Ongoing Bonuses Might Be Great for Gaming CRM. Ongoing Bonus Abusers? Not So Much
Attracting players to play with bonuses is the easy part. But what happens when they start pulling teeth out just to see that crisp $5 bill under their pillows in the morning? Here are four ways to flag and deal with the users who continuously abuse your incentives and perks
If you start noticing your kid is actively trying to lose their teeth just so that they could get that tooth fairy reward, it might be a red flag. As a smart parent, you’ll probably want to reevaluate your reward system.
Similarly, as a smart gaming CRM marketer, you want to give out bonuses because you know it’s a classic, effective retention tool. A player signs up, makes a deposit, and you give them further incentive to continue playing with you in the long run. But it’s not the clear-cut win-win situation you might think it is.
Well, to an extent. Because the fact this method is so prevalent comes hand in hand with another phenomenon, that of the “bonus abusers,” including the special segment of “ongoing bonus abusers”.
These users only seek out certain promos, and eventually cost you revenue and reduce your ROI and player LTV.
How should you deal with it? Well, you can stop all promos…
But the truth is that you don’t have to let them ruin promotions and the fun for the rest of your customer base. There are better ways to deal with it.
And, like any good solution, it starts with clearly identifying and isolating the problem.
Welcome Bonus Abusers VS Ongoing Bonus Abusers
Previously, we spoke here about welcome bonus abusers and presented how such players take advantage of welcome packages, including first and second deposit offers.
But here, we focus on players defined as “ongoing bonus abusers.” The difference here is noticeable – the ongoing bonus abusers continue to take advantage of bonus offers throughout their customer lifetime.
Digging a bit deeper, look at the KPIs below to properly define each type:
Defining Ongoing Bonus Abusers

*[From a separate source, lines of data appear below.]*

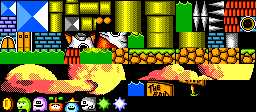
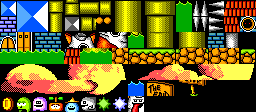
All the rooms finished

Changed region(s): [[0.5, 0.8571, 0.5625, 1.0]]

diff --git a/src/boss.c b/src/boss.c
@@ -1,0 +1,165 @@
+// "Boss" (header)
+// (c) 2018 Jani Nykänen
+
+#include "boss.h"
+
+#include "engine/graph.h"
+
+#include "stdlib.h"
+#include "math.h"
+
+// Bitmaps
+static BITMAP* bmpRocket;
+
+// Move axis
+static void boss_move_axis( short* coord,  short* target, short speed) {
+
+    if(*target > *coord) {
+
+        *coord += speed ;
+        if(*coord >= *target) {
+
+            *coord = *target;
+        }
+    }
+    else if(*target < *coord) {
+
+        *coord -= speed ;
+        if(*coord  <= *target) {
+
+            *coord = *target;
+        }
+    }
+}
+
+
+// Move
+static void boss_move(BOSS* b, PLAYER* pl) {
+
+    // Set target
+    b->target.y = 140;
+    b->target.x = 200 * (pl->pos.x < b->pos.x ? -1 : 1);
+
+    // Update axes
+    boss_move_axis(&b->speed.x, &b->target.x, 4);
+    boss_move_axis(&b->speed.y, &b->target.y, 8);
+
+    // Move position
+    b->pos.x += b->speed.x;
+    b->pos.y += b->speed.y;
+
+    // Limit
+    if(b->pos.x/100-16 < 48) {
+
+        b->pos.x = 64 * 100;
+        b->speed.x = abs(b->speed.x);
+    }
+    else if(b->pos.x/100+16 > 320-48) {
+
+        b->pos.x = (320-64) * 100;
+        b->speed.x = -abs(b->speed.x);
+    }
+
+    // Floor collision
+    if(b->pos.y/100 >= 10*16-8 && b->speed.y > 0) {
+
+        b->pos.y = 100*(10*16-8);
+        b->speed.y = -(200 + (b->jmpHeight % 4) * 50);
+
+        b->jmpHeight += 7;
+    }
+}
+
+
+// Boss-player collision
+static void boss_player_collision(BOSS* b, PLAYER* pl) {
+
+    short w = 12;
+    short h = 28;
+
+    short px = pl->pos.x / 100;
+    short py = pl->pos.y / 100;
+
+    short ex = b->pos.x / 100;
+    short ey = b->pos.y / 100;
+    
+    if(px+8 > ex-w && px-8 < ex+w && py > ey-h && py-16 < ey-(16-h)) {
+
+        pl_kill(pl);
+    }
+}
+
+
+// Initialize boss
+void boss_init() {
+
+    // Load bitmaps
+    bmpRocket = load_bitmap("ASSETS/BITMAPS/ROCKET.BIN");
+}
+
+
+// Create an boss
+void boss_create(BOSS* b, VEC2 pos) {
+
+    b->pos = pos;
+    b->pos.x *= 100;
+    b->pos.y *= 100;
+    b->speed = vec2(0,0);
+    b->target = b->speed;
+    b->exist = true;
+    b->spr = create_sprite(32, 32);
+    b->jmpHeight = 0;
+    b->wait = true;
+}
+
+
+// Update an boss
+void boss_update(BOSS* b, PLAYER* pl) {
+
+    if(b->exist == false) return;
+
+    // Move
+    if(!b->wait) {
+
+        boss_move(b, pl);
+    }
+    else if(pl->pos.x/100 -8 > 32) {
+
+        b->wait = false;
+    }
+
+    // Animate
+    spr_animate(&b->spr, b->target.x < 0 ? 0 : 1,0,3, 6);
+
+    // Player collision
+    boss_player_collision(b, pl);
+}
+
+
+// Pre-draw an boss
+void boss_pre_draw(BOSS* b) {
+
+    short bx, by;
+
+    if(b->exist == false) return;
+
+    bx = b->pos.x / 100;
+    by = b->pos.y / 100;
+
+    fill_rect(bx-16,by-32, 32,32, 0);
+
+}
+
+
+// Draw an boss
+void boss_draw(BOSS* b) {
+
+    short bx, by;
+
+    if(b->exist == false) return;
+
+    bx = b->pos.x / 100;
+    by = b->pos.y / 100;
+
+    spr_draw(&b->spr,bmpRocket,bx-16,by-32, FLIP_NONE);
+}

diff --git a/src/game.c b/src/game.c
@@ -8,6 +8,7 @@
 #include "info.h"
 #include "coin.h"
 #include "enemy.h"
+#include "boss.h"
 
 #include "engine/sys.h"
 #include "engine/graph.h"
@@ -27,6 +28,7 @@
 static PLAYER player;
 static COIN coins[COIN_COUNT];
 static ENEMY enemies[ENEMY_COUNT];
+static BOSS boss;
 
 
 // Draw coins
@@ -62,6 +64,9 @@ static void game_update() {
         enemy_player_collision(&enemies[i], &player);
     }
 
+    // Update boss
+    boss_update(&boss, &player);
+
     // Update info
     info_update();
 
@@ -90,6 +95,9 @@ static void game_pre_draw() {
         enemy_pre_draw(&enemies[i]);
     }
 
+    // Pre-draw boss
+    boss_pre_draw(&boss);
+
     // Pre-draw moving objects
     pl_pre_draw(&player);
 }
@@ -105,6 +113,9 @@ static void game_draw() {
 
         enemy_draw(&enemies[i]);
     }
+
+    // Draw boss
+    boss_draw(&boss);
 
     // Draw player
     pl_draw(&player);
@@ -138,6 +149,7 @@ void game_init() {
     info_init();
     coin_init();
     enemy_init();
+    boss_init();
 
     // Reset
     game_reset();
@@ -193,10 +205,19 @@ void game_add_enemy(VEC2 pos, char type) {
 }
 
 
+// Add the boss to the screen
+void game_add_boss(VEC2 pos) {
+
+    boss_create(&boss, pos);
+}
+
+
 // Reset game
 void game_reset() {
 
     short i = 0;
+    
+    // Destroy coins
     for(; i < COIN_COUNT; ++ i) {
 
         coins[i].pos = vec2(-1,-1);
@@ -204,10 +225,14 @@ void game_reset() {
         coins[i].die = false;
     }
 
+    // Destroy enemies
     for(i=0; i < ENEMY_COUNT; ++ i) {
 
         enemies[i].exist = false;
     }
+
+    // Destroy boss
+    boss.exist = false;
 }
 
 

diff --git a/src/boss.h b/src/boss.h
@@ -1,0 +1,43 @@
+// "Boss" (header)
+// (c) 2018 Jani Nykänen
+
+#ifndef __BOSS__
+#define __BOSS__
+
+#include "player.h"
+
+#include "engine/vector.h"
+#include "engine/sprite.h"
+
+#include "stdbool.h"
+
+// Boss type
+typedef struct {
+
+    VEC2 pos;
+    VEC2 speed;
+    VEC2 target;
+    short jmpHeight;
+    SPRITE spr;
+    
+    bool exist;
+    bool wait;
+}
+BOSS;
+
+// Initialize boss
+void boss_init();
+
+// Create an boss
+void boss_create(BOSS* e, VEC2 pos);
+
+// Update an boss
+void boss_update(BOSS* e, PLAYER* pl);
+
+// Pre-draw an boss
+void boss_pre_draw(BOSS* e);
+
+// Draw an boss
+void boss_draw(BOSS* e);
+
+#endif // __BOSS__

diff --git a/src/stage.c b/src/stage.c
@@ -105,6 +105,11 @@ void stage_load(unsigned short index) {
                     game_add_enemy(vec2(x * 16 +8, y * 16 -8 +16), t-98);
                     break;
 
+                case 105:
+
+                    game_add_boss(vec2(x * 16 +8, y * 16 -8 +16));
+                    break;
+
                 default: 
                     break;
                 }

diff --git a/src/coin.c b/src/coin.c
@@ -51,7 +51,7 @@ void coin_player_collision(PLAYER* pl, COIN* c) {
     if(!c->exist) return;
 
     if(px+8 > c->pos.x-4 && px-8 < c->pos.x+12 &&
-       py > c->pos.y-4 && py-16 < c->pos.y+12) {
+       py > c->pos.y-2 && py-16 < c->pos.y+14) {
 
          c->die = true;
          c->exist = false;

diff --git a/src/game.h b/src/game.h
@@ -18,6 +18,9 @@ void game_add_coin(VEC2 pos);
 // Add an enemy
 void game_add_enemy(VEC2 pos, char type);
 
+// Add the boss to the screen
+void game_add_boss(VEC2 pos);
+
 // Reset game
 void game_reset();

To heuristically define the ongoing bonus abuser, first, you must group players with similar characteristics together. Ask yourself, are there any specific attributes you suspect may be related to the chances of becoming a bonus abuser?
Some metrics and selected features to use when doing so include Churn Ratio, Cash-out Ratio, Total Net Revenue, Total Free Bet Amount, Free Bet To Deposit Ratio, Total Deposit Amount, Free Bet Amount Ratio, and Free Bet Tickets Ratio.
Optimove research finds that bonus abusers can be defined by combining some of these key metrics to characterize them.
Optimove’s Ongoing Bonus Abuser Analysis
By looking at combinations of selected KPIs that make sense together, and over several months, Optimove analyzed and checked whether the KPIs measured below are proper factors for flagging bonus abusers.
The four combinations below are based on KPIs that are connected – and to be flagged as a bonus abuser, players must portray attributes from both metrics.
1. Bonus to Deposit Ratio and Deposit Amount
A low deposit amount is not enough to flag a player as a bonus abuser. Instead, the player must have a high bonus to deposit ratio as well since just the deposit amount doesn’t indicate abuse on its own. See below:
2. Net Revenue and Bonus Amount
When the bonus abuser tends to frequently take advantage of bonuses and has a negative net revenue, it’s safe to flag this player as a bonus abuser.
3. Number of Active Days and Cash-out Ratio
In this KPI, players who have a low number of active days and high cash out ratio are the bonus abusers as they rarely log in and withdraw in high amounts.
4. Number of Bonus Bets and Number of Real Bets
This KPI can be defined as the number of times a player places a bonus bet divided by the number of times the player places a real bet. The higher the ratio, the higher the chances of the player being a bonus abuser.
So now you know how to find and flag the potential bonus abusers. But there’s one more cleaning chore to do here before you can go ahead with your anti-bonus-abusers plan.
When flagging bonus abusers, certain segments of players should NOT be included in the model. For instance, you don’t want to treat VIPs, new players, and winners – for a variety of reasons. But this is a whole new issue. Let’s leave that for another blog. 😉
- Create a definition that allows you to identify players who abuse bonuses.
- Make sure to run the above KPI combination analysis from time to time.
- Suggest a unique CRM strategy and campaign recommendations to bonus abusers to reduce bonus costs and encourage profitable activity.
- Start planning your tooth fairy exit plan.